/---

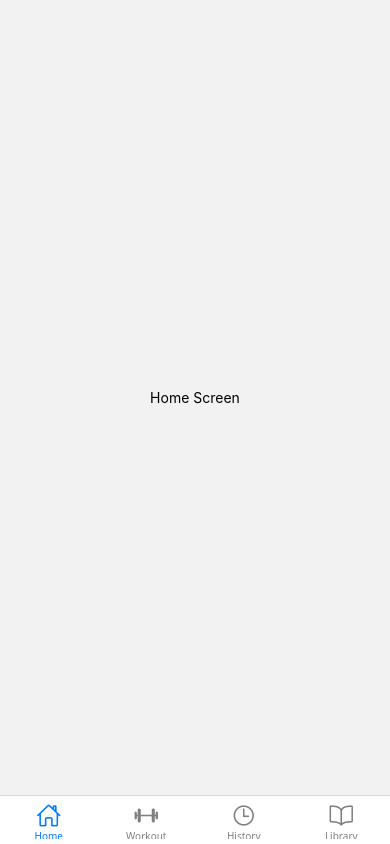
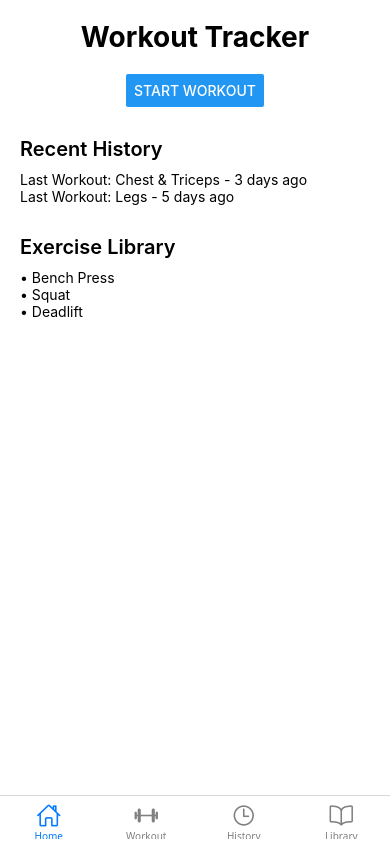
Before and after one commit to VinceAL-9/FreeFit-Logging-App, a React Native app: screen /Home in a window 390 px wide. Built offline with nearby package versions, Linux system fonts and the light colour scheme.

Commit message:
implement basic Home Screen version

```diff
--- a/src/screens/HomeScreen.tsx
+++ b/src/screens/HomeScreen.tsx
@@ -1,10 +1,55 @@
 // src/screens/HomeScreen.tsx
-import { Text, View } from 'react-native';
+import { useNavigation } from '@react-navigation/native';
+import { Button, ScrollView, StyleSheet, Text, View } from 'react-native';
 
 export default function HomeScreen() {
+  const navigation = useNavigation();
+
   return (
-    <View style={{ flex: 1, justifyContent: 'center', alignItems: 'center' }}>
-      <Text>Home Screen</Text>
-    </View>
+    <ScrollView contentContainerStyle={styles.container}>
+      <Text style={styles.title}>Workout Tracker</Text>
+
+      <Button
+        title="Start Workout"
+        onPress={() => navigation.navigate('Workout' as never)}
+      />
+
+      <View style={styles.section}>
+        <Text style={styles.sectionTitle}>Recent History</Text>
+        <Text>Last Workout: Chest & Triceps - 3 days ago</Text>
+        <Text>Last Workout: Legs - 5 days ago</Text>
+      </View>
+
+      <View style={styles.section}>
+        <Text style={styles.sectionTitle}>Exercise Library</Text>
+        <Text>• Bench Press</Text>
+        <Text>• Squat</Text>
+        <Text>• Deadlift</Text>
+      </View>
+    </ScrollView>
   );
 }
+
+const styles = StyleSheet.create({
+  container: {
+    flexGrow: 1,
+    alignItems: 'center',
+    justifyContent: 'flex-start',
+    padding: 20,
+    backgroundColor: '#fff',
+  },
+  title: {
+    fontSize: 28,
+    fontWeight: 'bold',
+    marginBottom: 20,
+  },
+  section: {
+    marginTop: 30,
+    width: '100%',
+  },
+  sectionTitle: {
+    fontSize: 20,
+    fontWeight: '600',
+    marginBottom: 10,
+  },
+});
```
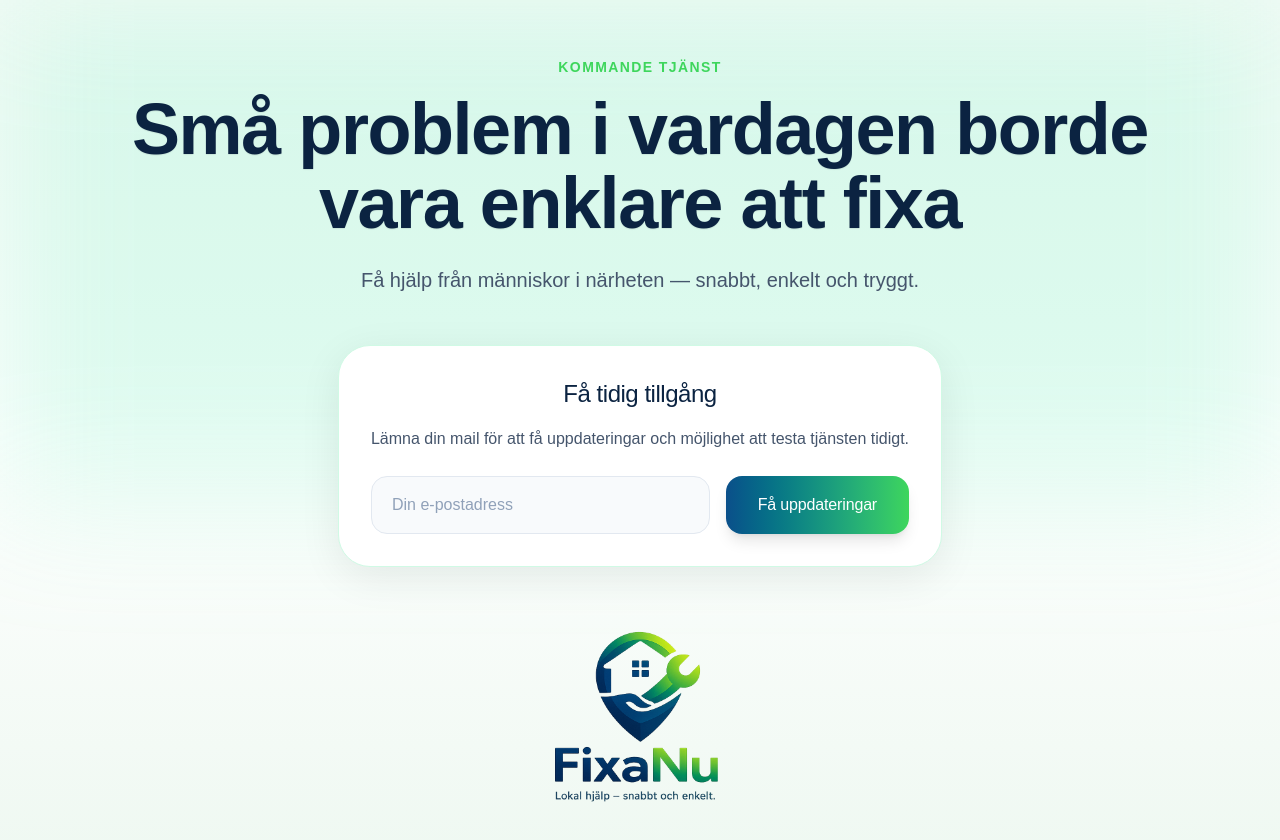
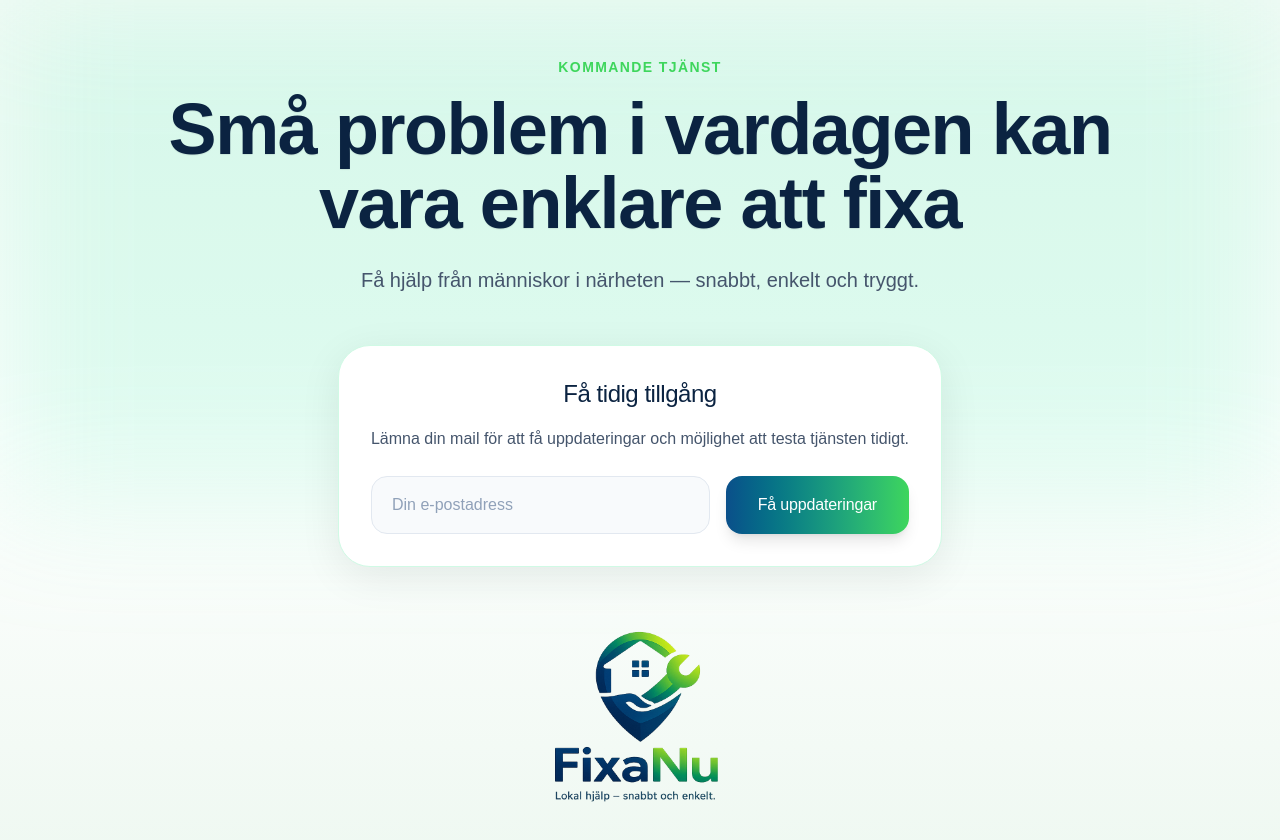
Before and after one commit to 54ttjw2zmd-create/FixaNu, a Next.js app: page / in a window 1280 px wide. Shown: the top 840 px of the page. Built offline with nearby package versions, Linux system fonts and the light colour scheme; a web font is replaced by a local one.

Commit message:
update landing page

```diff
--- a/app/page.tsx
+++ b/app/page.tsx
@@ -11,7 +11,7 @@ export default function Page() {
         </p>
 
         <h1 className="cabinet-font text-5xl md:text-7xl font-black leading-[1.02] tracking-[-0.02em] [text-shadow:0_1px_1px_rgba(0,0,0,0.08)] mb-6 text-[#0B2341]">
-          Små problem i vardagen borde vara enklare att fixa
+          Små problem i vardagen kan vara enklare att fixa
         </h1>
 
         <p className="cabinet-medium text-lg md:text-xl text-slate-600 leading-relaxed mb-12 max-w-3xl mx-auto">
```
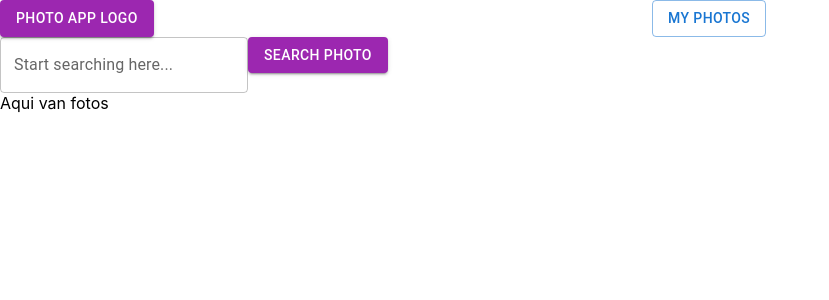
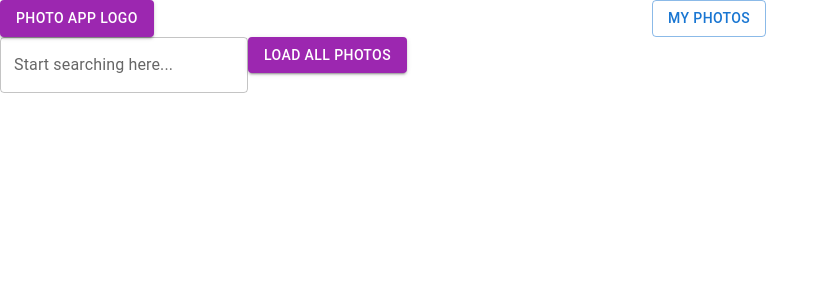
Before and after one commit to MarinaRobleno/Photo-App-Logo, a React (Create React App) app: page /search in a window 1280 px wide. Shown: the top 300 px of the page, without its empty margins (0-829 px from the left). Built offline with nearby package versions, Linux system fonts and the light colour scheme.

Commit message:
Functional photo added

```diff
--- a/src/components/Search.jsx
+++ b/src/components/Search.jsx
@@ -6,18 +6,26 @@ import {Button} from '@mui/material';
 
 export function Search() {
 
+    const [imageUrl, setImageUrl] = useState([])
+
     const handleSearch = async () => {
         const response = await fetch('https://api.unsplash.com/photos/?client_id=cr4k_yImLDT24QYPslx4d5U9plFlqqyjdeoFXgI4vXI')
         const json = await response.json()
+
+
+        const url = json[0].urls.thumb;
+
+        setImageUrl((prev) => {
+            return [...prev, url]})
     }
     return (
     <div>
         <div>
             <TextField id="outlined-basic" label="Start searching here..." variant="outlined" />
-            <Button variant="contained" color='secondary' onClick={handleSearch}>Search photo</Button>
+            <Button variant="contained" color='secondary' onClick={handleSearch}>Load all photos</Button>
         </div>
         <div>
-            Aqui van fotos
+            <img src={imageUrl}/>
         </div>
     </div>
     )
```
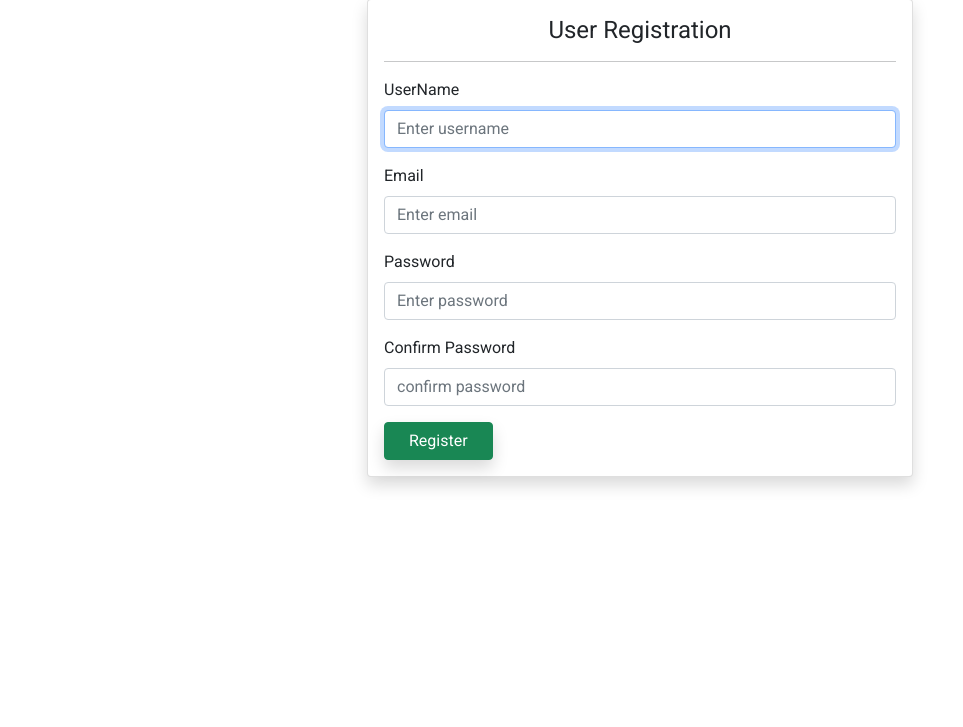
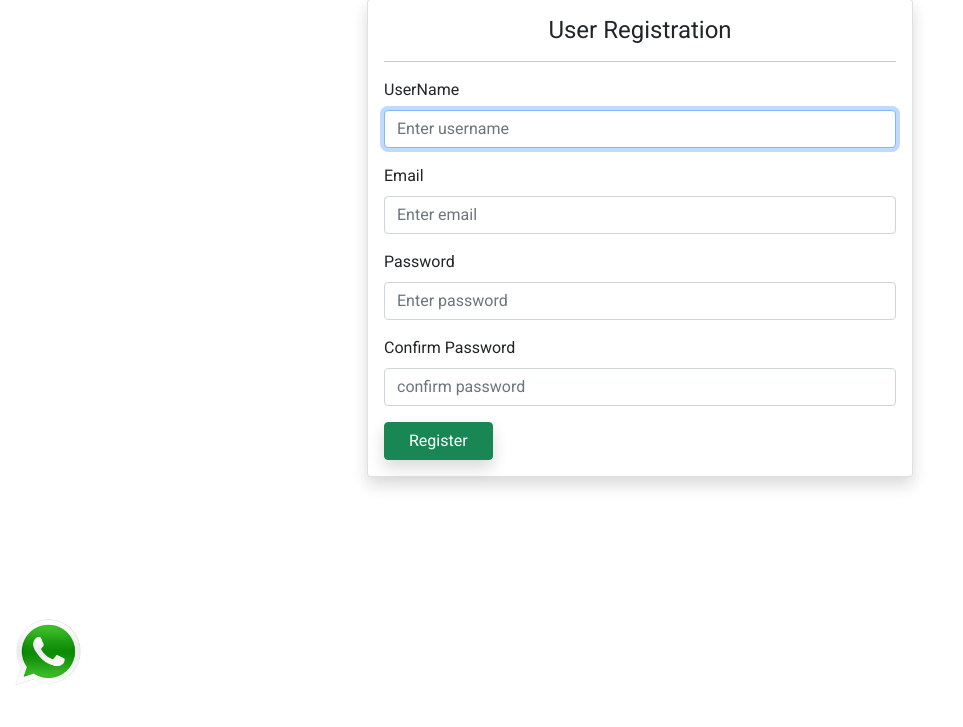
Before and after one commit to katammaniteja/Go-Cart, a Django app: page /register/ in a window 1280 px wide. Shown: the part 73-800 px from the top of the page, without its empty margins (0-963 px from the left). Run offline with Django 3.2, Linux system fonts and the light colour scheme; some libraries are stand-ins or nearby versions.

Commit message:
added whatsapp icon

```diff
--- a/static/css/style.css
+++ b/static/css/style.css
@@ -25,3 +25,8 @@ a {
   max-width: 130px;
   min-width: 107px;
 }
+.whatsapp_chat{
+  position: fixed;
+  left: 01%;
+  bottom: 05%;
+}
--- a/store/templates/store/layouts/main.html
+++ b/store/templates/store/layouts/main.html
@@ -30,6 +30,9 @@
   {% block content %}
   {% endblock content %}
 
+  <a href="https://wa.me/+916300438935?text=I'm%20interested%20in%20chat" target="_blank" class="whatsapp_chat">
+    <img src="{% static 'images/WhatsApp.png' %}" width="70px" alt="">
+  </a>
 
   <!-- jQuery -->
   <script src="https://code.jquery.com/jquery-3.6.0.min.js" integrity="sha256-/xUj+3OJU5yExlq6GSYGSHk7tPXikynS7ogEvDej/m4=" crossorigin="anonymous"></script>
```
Also changed, not shown: static/images/WhatsApp.png (added).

\---

## Problem requirements
If a record contains a picture, drop the picture and repeat the rest exactly.

## Result of this task
Before and after one commit to VinceAL-9/FreeFit-Logging-App, a React Native app: screen /Home in a window 390 px wide. Built offline with nearby package versions, Linux system fonts and the light colour scheme.

Commit message:
implement basic Home Screen version

```diff
--- a/src/screens/HomeScreen.tsx
+++ b/src/screens/HomeScreen.tsx
@@ -1,10 +1,55 @@
 // src/screens/HomeScreen.tsx
-import { Text, View } from 'react-native';
+import { useNavigation } from '@react-navigation/native';
+import { Button, ScrollView, StyleSheet, Text, View } from 'react-native';
 
 export default function HomeScreen() {
+  const navigation = useNavigation();
+
   return (
-    <View style={{ flex: 1, justifyContent: 'center', alignItems: 'center' }}>
-      <Text>Home Screen</Text>
-    </View>
+    <ScrollView contentContainerStyle={styles.container}>
+      <Text style={styles.title}>Workout Tracker</Text>
+
+      <Button
+        title="Start Workout"
+        onPress={() => navigation.navigate('Workout' as never)}
+      />
+
+      <View style={styles.section}>
+        <Text style={styles.sectionTitle}>Recent History</Text>
+        <Text>Last Workout: Chest & Triceps - 3 days ago</Text>
+        <Text>Last Workout: Legs - 5 days ago</Text>
+      </View>
+
+      <View style={styles.section}>
+        <Text style={styles.sectionTitle}>Exercise Library</Text>
+        <Text>• Bench Press</Text>
+        <Text>• Squat</Text>
+        <Text>• Deadlift</Text>
+      </View>
+    </ScrollView>
   );
 }
+
+const styles = StyleSheet.create({
+  container: {
+    flexGrow: 1,
+    alignItems: 'center',
+    justifyContent: 'flex-start',
+    padding: 20,
+    backgroundColor: '#fff',
+  },
+  title: {
+    fontSize: 28,
+    fontWeight: 'bold',
+    marginBottom: 20,
+  },
+  section: {
+    marginTop: 30,
+    width: '100%',
+  },
+  sectionTitle: {
+    fontSize: 20,
+    fontWeight: '600',
+    marginBottom: 10,
+  },
+});
```
Before and after one commit to 54ttjw2zmd-create/FixaNu, a Next.js app: page / in a window 1280 px wide. Shown: the top 840 px of the page. Built offline with nearby package versions, Linux system fonts and the light colour scheme; a web font is replaced by a local one.

Commit message:
update landing page

```diff
--- a/app/page.tsx
+++ b/app/page.tsx
@@ -11,7 +11,7 @@ export default function Page() {
         </p>
 
         <h1 className="cabinet-font text-5xl md:text-7xl font-black leading-[1.02] tracking-[-0.02em] [text-shadow:0_1px_1px_rgba(0,0,0,0.08)] mb-6 text-[#0B2341]">
-          Små problem i vardagen borde vara enklare att fixa
+          Små problem i vardagen kan vara enklare att fixa
         </h1>
 
         <p className="cabinet-medium text-lg md:text-xl text-slate-600 leading-relaxed mb-12 max-w-3xl mx-auto">
```
Before and after one commit to MarinaRobleno/Photo-App-Logo, a React (Create React App) app: page /search in a window 1280 px wide. Shown: the top 300 px of the page, without its empty margins (0-829 px from the left). Built offline with nearby package versions, Linux system fonts and the light colour scheme.

Commit message:
Functional photo added

```diff
--- a/src/components/Search.jsx
+++ b/src/components/Search.jsx
@@ -6,18 +6,26 @@ import {Button} from '@mui/material';
 
 export function Search() {
 
+    const [imageUrl, setImageUrl] = useState([])
+
     const handleSearch = async () => {
         const response = await fetch('https://api.unsplash.com/photos/?client_id=cr4k_yImLDT24QYPslx4d5U9plFlqqyjdeoFXgI4vXI')
         const json = await response.json()
+
+
+        const url = json[0].urls.thumb;
+
+        setImageUrl((prev) => {
+            return [...prev, url]})
     }
     return (
     <div>
         <div>
             <TextField id="outlined-basic" label="Start searching here..." variant="outlined" />
-            <Button variant="contained" color='secondary' onClick={handleSearch}>Search photo</Button>
+            <Button variant="contained" color='secondary' onClick={handleSearch}>Load all photos</Button>
         </div>
         <div>
-            Aqui van fotos
+            <img src={imageUrl}/>
         </div>
     </div>
     )
```
Before and after one commit to katammaniteja/Go-Cart, a Django app: page /register/ in a window 1280 px wide. Shown: the part 73-800 px from the top of the page, without its empty margins (0-963 px from the left). Run offline with Django 3.2, Linux system fonts and the light colour scheme; some libraries are stand-ins or nearby versions.

Commit message:
added whatsapp icon

```diff
--- a/static/css/style.css
+++ b/static/css/style.css
@@ -25,3 +25,8 @@ a {
   max-width: 130px;
   min-width: 107px;
 }
+.whatsapp_chat{
+  position: fixed;
+  left: 01%;
+  bottom: 05%;
+}
--- a/store/templates/store/layouts/main.html
+++ b/store/templates/store/layouts/main.html
@@ -30,6 +30,9 @@
   {% block content %}
   {% endblock content %}
 
+  <a href="https://wa.me/+916300438935?text=I'm%20interested%20in%20chat" target="_blank" class="whatsapp_chat">
+    <img src="{% static 'images/WhatsApp.png' %}" width="70px" alt="">
+  </a>
 
   <!-- jQuery -->
   <script src="https://code.jquery.com/jquery-3.6.0.min.js" integrity="sha256-/xUj+3OJU5yExlq6GSYGSHk7tPXikynS7ogEvDej/m4=" crossorigin="anonymous"></script>
```
Also changed, not shown: static/images/WhatsApp.png (added).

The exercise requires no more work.